#### Recorded information
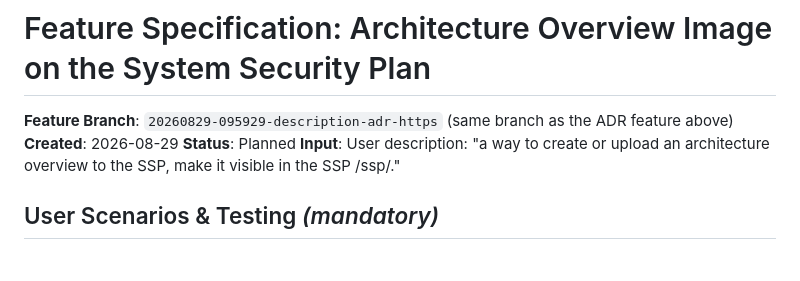
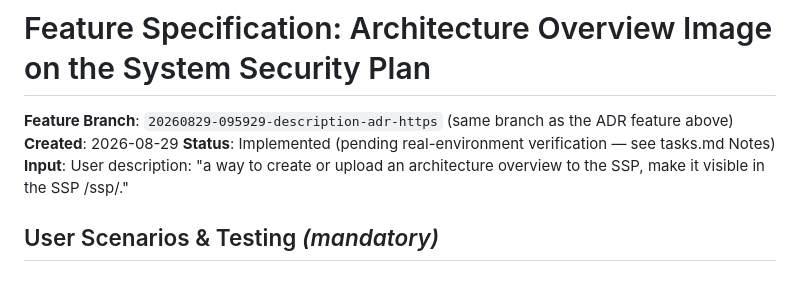
Before and after one commit to fstelte/assessment-app, a Markdown page: specs/20260829-095929-description-adr-https/design.md, the part around the change. Drawn GitHub-style.

```diff
--- a/specs/20260829-095929-description-adr-https/design.md
+++ b/specs/20260829-095929-description-adr-https/design.md
@@ -171,7 +171,7 @@ This section records where the implementation should sit, based on the existing
 
 **Feature Branch**: `20260829-095929-description-adr-https` (same branch as the ADR feature above)
 **Created**: 2026-08-29
-**Status**: Planned
+**Status**: Implemented (pending real-environment verification — see tasks.md Notes)
 **Input**: User description: "a way to create or upload an architecture overview to the SSP, make it visible in the SSP /ssp/."
 
 ## User Scenarios & Testing *(mandatory)*
```
Also changed, not shown: docs/architecture.md (+10 -0 lines), specs/20260829-095929-description-adr-https/tasks.md (+2 -2 lines).
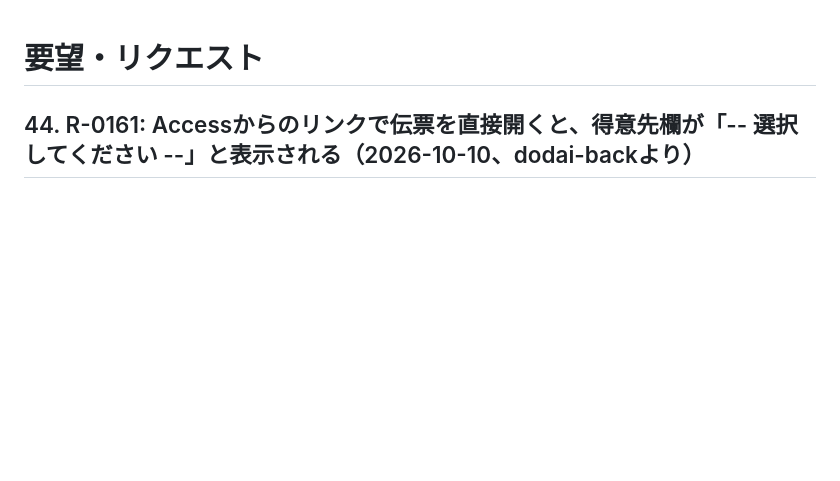
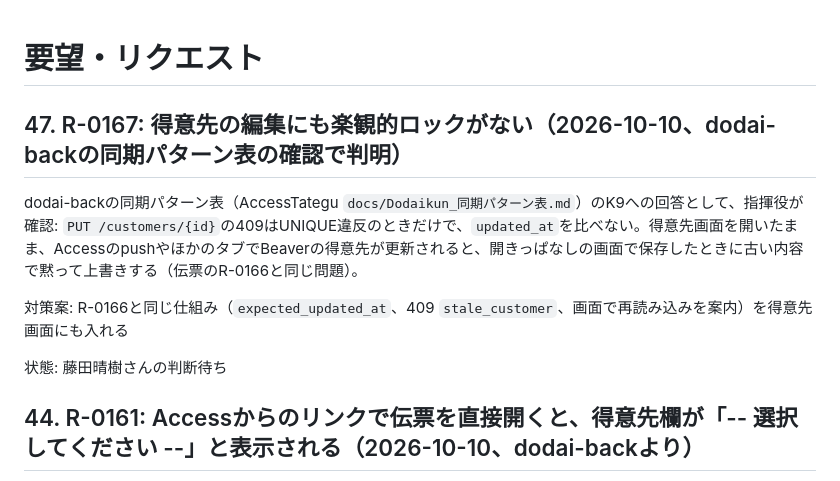
Before and after one commit to fujiruki/Beaver, a Markdown page: docs/requests.md, the part around the change. Rendered like a GitHub page; blank space fills up the shorter version.

Commit message:
docs: R-0166 Beaver_betaデプロイを記録、R-0167 得意先の楽観的ロックがない件を記録
Claude-Session: https://claude.ai/code/session_01T83mtFQih6Ub1req8gV5Pv

```diff
--- a/docs/requests.md
+++ b/docs/requests.md
@@ -1,4 +1,12 @@
 # 要望・リクエスト
+
+## 47. R-0167: 得意先の編集にも楽観的ロックがない（2026-10-10、dodai-backの同期パターン表の確認で判明）
+
+dodai-backの同期パターン表（AccessTategu `docs/Dodaikun_同期パターン表.md`）のK9への回答として、指揮役が確認: `PUT /customers/{id}`の409はUNIQUE違反のときだけで、`updated_at`を比べない。得意先画面を開いたまま、AccessのpushやほかのタブでBeaverの得意先が更新されると、開きっぱなしの画面で保存したときに古い内容で黙って上書きする（伝票のR-0166と同じ問題）。
+
+対策案: R-0166と同じ仕組み（`expected_updated_at`、409 `stale_customer`、画面で再読み込みを案内）を得意先画面にも入れる
+
+状態: 藤田晴樹さんの判断待ち
 
 ## 44. R-0161: Accessからのリンクで伝票を直接開くと、得意先欄が「-- 選択してください --」と表示される（2026-10-10、dodai-backより）
 
```
Also changed, not shown: docs/requests_log.md (+1 -1 lines).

#### Exercise goal
Copy each line of the material above exactly, but not the images.

#### Worked solution
Before and after one commit to fstelte/assessment-app, a Markdown page: specs/20260829-095929-description-adr-https/design.md, the part around the change. Drawn GitHub-style.

```diff
--- a/specs/20260829-095929-description-adr-https/design.md
+++ b/specs/20260829-095929-description-adr-https/design.md
@@ -171,7 +171,7 @@ This section records where the implementation should sit, based on the existing
 
 **Feature Branch**: `20260829-095929-description-adr-https` (same branch as the ADR feature above)
 **Created**: 2026-08-29
-**Status**: Planned
+**Status**: Implemented (pending real-environment verification — see tasks.md Notes)
 **Input**: User description: "a way to create or upload an architecture overview to the SSP, make it visible in the SSP /ssp/."
 
 ## User Scenarios & Testing *(mandatory)*
```
Also changed, not shown: docs/architecture.md (+10 -0 lines), specs/20260829-095929-description-adr-https/tasks.md (+2 -2 lines).
Before and after one commit to fujiruki/Beaver, a Markdown page: docs/requests.md, the part around the change. Rendered like a GitHub page; blank space fills up the shorter version.

Commit message:
docs: R-0166 Beaver_betaデプロイを記録、R-0167 得意先の楽観的ロックがない件を記録
Claude-Session: https://claude.ai/code/session_01T83mtFQih6Ub1req8gV5Pv

```diff
--- a/docs/requests.md
+++ b/docs/requests.md
@@ -1,4 +1,12 @@
 # 要望・リクエスト
+
+## 47. R-0167: 得意先の編集にも楽観的ロックがない（2026-10-10、dodai-backの同期パターン表の確認で判明）
+
+dodai-backの同期パターン表（AccessTategu `docs/Dodaikun_同期パターン表.md`）のK9への回答として、指揮役が確認: `PUT /customers/{id}`の409はUNIQUE違反のときだけで、`updated_at`を比べない。得意先画面を開いたまま、AccessのpushやほかのタブでBeaverの得意先が更新されると、開きっぱなしの画面で保存したときに古い内容で黙って上書きする（伝票のR-0166と同じ問題）。
+
+対策案: R-0166と同じ仕組み（`expected_updated_at`、409 `stale_customer`、画面で再読み込みを案内）を得意先画面にも入れる
+
+状態: 藤田晴樹さんの判断待ち
 
 ## 44. R-0161: Accessからのリンクで伝票を直接開くと、得意先欄が「-- 選択してください --」と表示される（2026-10-10、dodai-backより）
 
```
Also changed, not shown: docs/requests_log.md (+1 -1 lines).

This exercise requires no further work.